◆ To do
Give back a single number: the count of lines in the data that contain the string "Early".

*** Task inputs ***

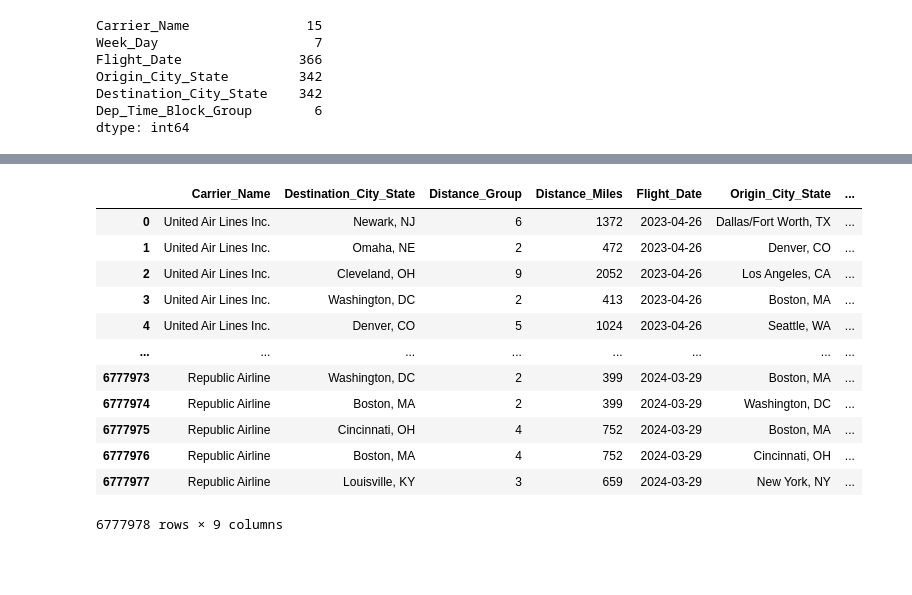
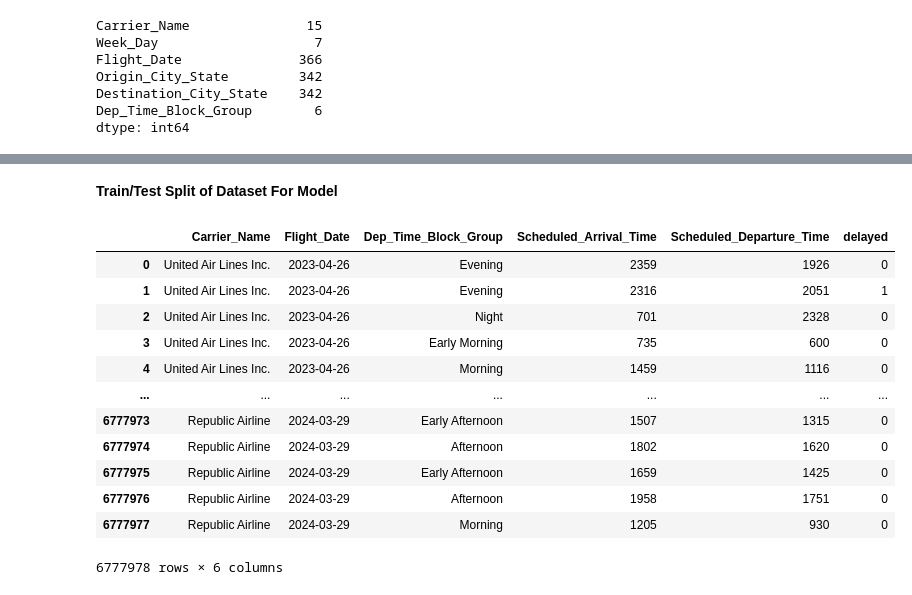
Before and after one commit to B-Treftz/Flight_Status_Predictor, a Jupyter notebook: 2_Feature_Selection/Feature_Select_Olivia.ipynb, the cells around one changed output, grey strips where cells are left out. Cells and saved outputs as stored; diff of their text form; code cells hidden in the pictures; blank space fills up the shorter version.

```diff
--- a/2_Feature_Selection/Feature_Select_Olivia.ipynb
+++ b/2_Feature_Selection/Feature_Select_Olivia.ipynb
@@ -267,22 +248,23 @@ corr_features
+# %% [markdown]
+**Train/Test Split of Dataset For Model**
 # %%
 # Add highly correlated features into a new dataframe
-df_features = pd.DataFrame(data=df[['Carrier_Name', 'Destination_City_State', 'Distance_Group', 'Distance_Miles',
-                           'Flight_Date', 'Origin_City_State', 'Scheduled_Arrival_Time', 'Scheduled_Departure_Time', 'delayed']])
+df_features = pd.DataFrame(data=df[['Carrier_Name', 'Flight_Date', 'Dep_Time_Block_Group', 'Scheduled_Arrival_Time', 'Scheduled_Departure_Time', 'delayed']])
 df_features
 # %% [output]
-|  | Carrier_Name | Destination_City_State | Distance_Group | Distance_Miles | Flight_Date | Origin_City_State | ... |
-| 0 | United Air Lines Inc. | Newark, NJ | 6 | 1372 | 2023-04-26 | Dallas/Fort Worth, TX | ... |
-| 1 | United Air Lines Inc. | Omaha, NE | 2 | 472 | 2023-04-26 | Denver, CO | ... |
-| 2 | United Air Lines Inc. | Cleveland, OH | 9 | 2052 | 2023-04-26 | Los Angeles, CA | ... |
-| 3 | United Air Lines Inc. | Washington, DC | 2 | 413 | 2023-04-26 | Boston, MA | ... |
-| 4 | United Air Lines Inc. | Denver, CO | 5 | 1024 | 2023-04-26 | Seattle, WA | ... |
-| ... | ... | ... | ... | ... | ... | ... | ... |
-| 6777973 | Republic Airline | Washington, DC | 2 | 399 | 2024-03-29 | Boston, MA | ... |
-| 6777974 | Republic Airline | Boston, MA | 2 | 399 | 2024-03-29 | Washington, DC | ... |
-| 6777975 | Republic Airline | Cincinnati, OH | 4 | 752 | 2024-03-29 | Boston, MA | ... |
-| 6777976 | Republic Airline | Boston, MA | 4 | 752 | 2024-03-29 | Cincinnati, OH | ... |
-| 6777977 | Republic Airline | Louisville, KY | 3 | 659 | 2024-03-29 | New York, NY | ... |
+|  | Carrier_Name | Flight_Date | Dep_Time_Block_Group | Scheduled_Arrival_Time | Scheduled_Departure_Time | delayed |
+| 0 | United Air Lines Inc. | 2023-04-26 | Evening | 2359 | 1926 | 0 |
+| 1 | United Air Lines Inc. | 2023-04-26 | Evening | 2316 | 2051 | 1 |
+| 2 | United Air Lines Inc. | 2023-04-26 | Night | 701 | 2328 | 0 |
+| 3 | United Air Lines Inc. | 2023-04-26 | Early Morning | 735 | 600 | 0 |
+| 4 | United Air Lines Inc. | 2023-04-26 | Morning | 1459 | 1116 | 0 |
+| ... | ... | ... | ... | ... | ... | ... |
+| 6777973 | Republic Airline | 2024-03-29 | Early Afternoon | 1507 | 1315 | 0 |
+| 6777974 | Republic Airline | 2024-03-29 | Afternoon | 1802 | 1620 | 0 |
+| 6777975 | Republic Airline | 2024-03-29 | Early Afternoon | 1659 | 1425 | 0 |
+| 6777976 | Republic Airline | 2024-03-29 | Afternoon | 1958 | 1751 | 0 |
+| 6777977 | Republic Airline | 2024-03-29 | Morning | 1205 | 930 | 0 |
-6777978 rows × 9 columns
+6777978 rows × 6 columns
 # %%
 # Convert 'Flight_Date' to datetime objects
 df_features['Flight_Date'] = pd.to_datetime(df_features['Flight_Date'])
```
Also changed, not shown: parts of 10 cells of this notebook.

*** End of Task inputs ***

◆ Result
3